The Northern Isles datacenter is situated at the European Marine Energy Centre, a facility set up to test and develop wave and tidal power technologies — and this is what will power Microsoft’s prototype datacenter. At around 40 feet long, the capsule is roughly the size of a shipping container, except it contains 864 servers and now sits at 117 feet below the ocean surface.

Spencer Fowers, senior member of technical staff for Microsoft’s special projects research group, prepares Project Natick’s Northern Isles datacenter for deployment off the coast of the Orkney Islands in Scotland.

Above: Spencer Fowers, senior member of technical staff for Microsoft’s special projects research group, prepares Project Natick’s Northern Isles datacenter for deployment off the coast of the Orkney Islands in Scotland.

Image Credit: Scott Eklund/Red Box Pictures.

Microsoft said the datacenter is designed to “hold data and process information” for up to five years without requiring any maintenance, though for now it won’t be used to power any mission-critical cloud computing work for the company.

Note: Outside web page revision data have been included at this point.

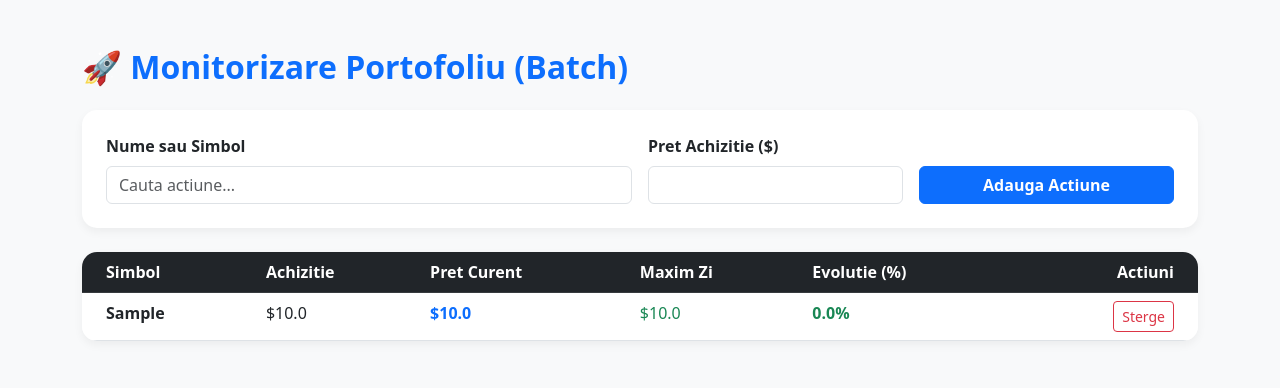
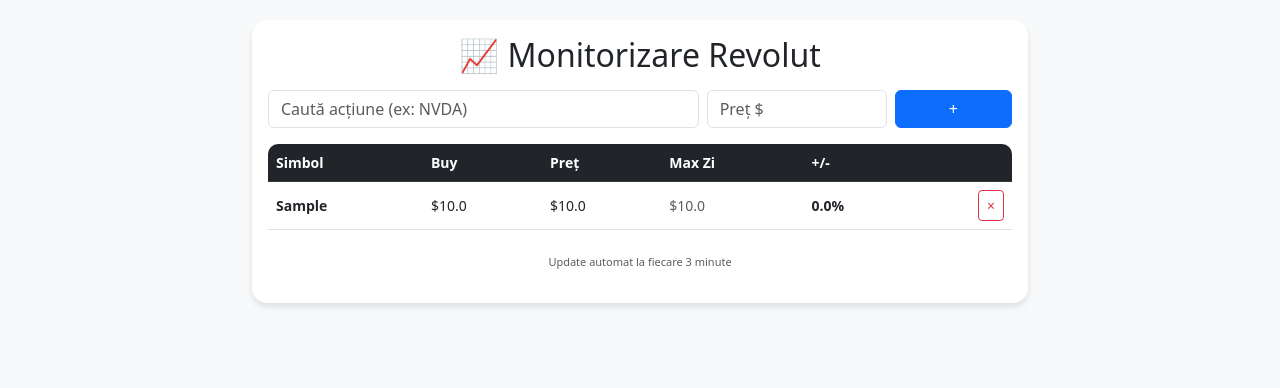
Before and after one commit to constantinionalex/Portofoliu_Revolut, a Flask app: page / in a window 1280 px wide. Shown: the top 388 px of the page. Run offline with Flask 3, Linux system fonts and the light colour scheme; tables that the repository leaves empty hold one stand-in row (values such as "Sample post").

Commit message:
Update index.html

```diff
--- a/templates/index.html
+++ b/templates/index.html
@@ -2,108 +2,125 @@
 <html lang="ro">
 <head>
     <meta charset="UTF-8">
-    <title>Portofoliu Actiuni - Monitorizare 3min</title>
+    <meta name="viewport" content="width=device-width, initial-scale=1.0, maximum-scale=1.0, user-scalable=no">
+    <title>Portofoliu Revolut</title>
     <link href="https://cdn.jsdelivr.net/npm/bootstrap@5.3.0/dist/css/bootstrap.min.css" rel="stylesheet">
     <style>
-        body { background: #f8f9fa; }
-        .card { border-radius: 15px; border: none; box-shadow: 0 4px 10px rgba(0,0,0,0.05); }
-        .results-dropdown { position: absolute; width: 100%; z-index: 1000; background: white; display: none; border: 1px solid #ddd; }
+        body { background-color: #f8f9fa; padding-top: 20px; font-size: 14px; }
+        .container { max-width: 800px; }
+        .card { border-radius: 15px; border: none; box-shadow: 0 4px 6px rgba(0,0,0,0.1); }
+        .table-responsive { border-radius: 10px; }
+        .profit-pos { color: #28a745; font-weight: bold; }
+        .profit-neg { color: #dc3545; font-weight: bold; }
+        #autocomplete-results {
+            position: absolute; z-index: 1000; width: 100%;
+            max-height: 200px; overflow-y: auto; cursor: pointer;
+        }
+        /* Ajustari specifice pentru mobil */
+        @media (max-width: 576px) {
+            h2 { font-size: 1.5rem; }
+            .btn-sm-custom { padding: 0.25rem 0.5rem; font-size: 0.75rem; }
+            td, th { padding: 8px 4px !important; font-size: 13px; }
+        }
     </style>
 </head>
 <body>
-<div class="container py-5 text-start">
-    <h2 class="mb-4 text-primary fw-bold">🚀 Monitorizare Portofoliu (Batch)</h2>
 
-    <div class="card p-4 mb-4">
-        <form id="stockForm" class="row g-3 align-items-end">
-            <div class="col-md-6 position-relative">
-                <label class="form-label fw-bold">Nume sau Simbol</label>
-                <input type="text" id="symbolInput" class="form-control" placeholder="Cauta actiune..." autocomplete="off" required>
-                <div id="results" class="results-dropdown list-group shadow"></div>
-                <input type="hidden" id="finalSymbol">
+<div class="container">
+    <div class="card p-3 mb-4">
+        <h2 class="text-center mb-3">📈 Monitorizare Revolut</h2>
+
+        <div class="row g-2 mb-3 position-relative">
+            <div class="col-7">
+                <input type="text" id="symbol" class="form-control" placeholder="Caută acțiune (ex: NVDA)" autocomplete="off">
+                <div id="autocomplete-results" class="list-group"></div>
             </div>
-            <div class="col-md-3">
-                <label class="form-label fw-bold">Pret Achizitie ($)</label>
-                <input type="number" id="purchasePrice" class="form-control" step="0.01" required>
+            <div class="col-3">
+                <input type="number" id="price" class="form-control" placeholder="Preț $">
             </div>
-            <div class="col-md-3">
-                <button type="submit" class="btn btn-primary w-100 fw-bold">Adauga Actiune</button>
+            <div class="col-2 d-grid">
+                <button onclick="addStock()" class="btn btn-primary btn-sm-custom">+</button>
             </div>
-        </form>
         </div>
 
-    <div class="card overflow-hidden">
-        <table class="table table-hover mb-0">
+        <div class="table-responsive">
+            <table class="table table-hover align-middle">
                 <thead class="table-dark">
                     <tr>
-                    <th class="ps-4">Simbol</th>
-                    <th>Achizitie</th>
-                    <th>Pret Curent</th>
-                    <th>Maxim Zi</th>
-                    <th>Evolutie (%)</th>
-                    <th class="text-end pe-4">Actiuni</th>
+                        <th>Simbol</th>
+                        <th>Buy</th>
+                        <th>Preț</th>
+                        <th>Max Zi</th>
+                        <th>+/-</th>
+                        <th></th>
                     </tr>
                 </thead>
-            <tbody>
-                {% for stock in stocks %}
+                <tbody id="stock-table">
+                    {% for s in stocks %}
                     <tr>
-                    <td class="ps-4"><strong>{{ stock.symbol }}</strong></td>
-                    <td>${{ stock.buy }}</td>
-                    <td class="text-primary fw-bold">${{ stock.current }}</td>
-                    <td class="text-success">${{ stock.high }}</td>
-                    <td class="fw-bold {% if stock.profit >= 0 %}text-success{% else %}text-danger{% endif %}">
-                        {{ stock.profit }}%
+                        <td><strong>{{ s.symbol }}</strong></td>
+                        <td>${{ s.buy }}</td>
+                        <td>${{ s.current }}</td>
+                        <td class="text-muted">${{ s.high }}</td>
+                        <td class="{{ 'profit-pos' if s.profit >= 0 else 'profit-neg' }}">
+                            {{ s.profit }}%
                         </td>
-                    <td class="text-end pe-4">
-                        <button class="btn btn-sm btn-outline-danger" onclick="deleteStock({{ stock.id }})">Sterge</button>
+                        <td class="text-end">
+                            <button onclick="deleteStock({{ s.id }})" class="btn btn-outline-danger btn-sm">×</button>
                         </td>
                     </tr>
                     {% endfor %}
                 </tbody>
             </table>
         </div>
+        <p class="text-center text-muted mt-2" style="font-size: 11px;">Update automat la fiecare 3 minute</p>
+    </div>
 </div>
 
 <script>
-    const symbolInput = document.getElementById('symbolInput');
-    const resultsDiv = document.getElementById('results');
-    const finalSymbol = document.getElementById('finalSymbol');
+    // Search Autocomplete
+    const input = document.getElementById('symbol');
+    const results = document.getElementById('autocomplete-results');
 
-    symbolInput.addEventListener('input', async (e) => {
-        const query = e.target.value;
-        if (query.length < 2) { resultsDiv.style.display = 'none'; return; }
-        const res = await fetch(`/search?q=${query}`);
-        const data = await res.json();
-        resultsDiv.innerHTML = '';
-        data.forEach(item => {
-            const btn = document.createElement('button');
-            btn.className = 'list-group-item list-group-item-action text-start';
-            btn.innerHTML = `<strong>${item.symbol}</strong> - ${item.name}`;
-            btn.onclick = () => {
-                symbolInput.value = item.symbol;
-                finalSymbol.value = item.symbol;
-                resultsDiv.style.display = 'none';
-            };
-            resultsDiv.appendChild(btn);
-        });
-        resultsDiv.style.display = 'block';
+    input.addEventListener('input', async () => {
+        const q = input.value;
+        if (q.length < 2) { results.innerHTML = ''; return; }
+
+        const resp = await fetch(`/search?q=${q}`);
+        const data = await resp.json();
+
+        results.innerHTML = data.map(item => `
+            <button class="list-group-item list-group-item-action" onclick="selectSymbol('${item.symbol}')">
+                <strong>${item.symbol}</strong> - <small>${item.name}</small>
+            </button>
+        `).join('');
     });
 
-    document.getElementById('stockForm').onsubmit = async (e) => {
-        e.preventDefault();
+    function selectSymbol(sym) {
+        input.value = sym;
+        results.innerHTML = '';
+    }
+
+    async function addStock() {
+        const sym = input.value;
+        const prc = document.getElementById('price').value;
+        if(!sym || !prc) return;
+
         const formData = new FormData();
-        formData.append('symbol', finalSymbol.value);
-        formData.append('price', document.getElementById('purchasePrice').value);
+        formData.append('symbol', sym);
+        formData.append('price', prc);
+
         await fetch('/add', { method: 'POST', body: formData });
         location.reload();
-    };
+    }
 
     async function deleteStock(id) {
-        if (confirm('Sigur vrei sa stergi monitorizarea?')) {
+        if(confirm('Ștergi această acțiune?')) {
             await fetch(`/delete/${id}`, { method: 'DELETE' });
             location.reload();
         }
     }
 </script>
+
 </body>
 </html>
```
Lines whose indentation alone changed are shown as unchanged.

Over the next year, the Project Natick team will monitor the datacenter’s performance, including its power consumption and other elements needed to run a fully operational datacenter. As Microsoft puts it, the second phase of the project is all about “determining the economic viability” of operating offshore datacenters in this manner.

Many of the major technology companies are investing heavily in the infrastructure needed to connect the world and process large amounts of data. Microsoft is expanding its Azure cloud regions all the time, while last year Facebook and Microsoft completed their 4,000-mile transatlantic internet cable Marea. Google, too, recently announced it was investing in a 6,000-mile subsea cable system connecting Japan to Australia.

Project Natick is all about testing the water, so to speak, and determining whether subsea datacenters are viable solutions. If nothing else, the research should offer new insight.

“When you go for a moonshot, you might not ever get to the moon,” noted Microsoft AI and research corporate VP Peter Lee. “It is great if you do but, regardless, you learn a lot, and there are unexpected spinoffs along the way. You get Velcro at some point. That is happening in this case. We are learning about disk failures, about rack design, about the mechanical engineering of cooling systems, and those things will feed back into our normal datacenters.”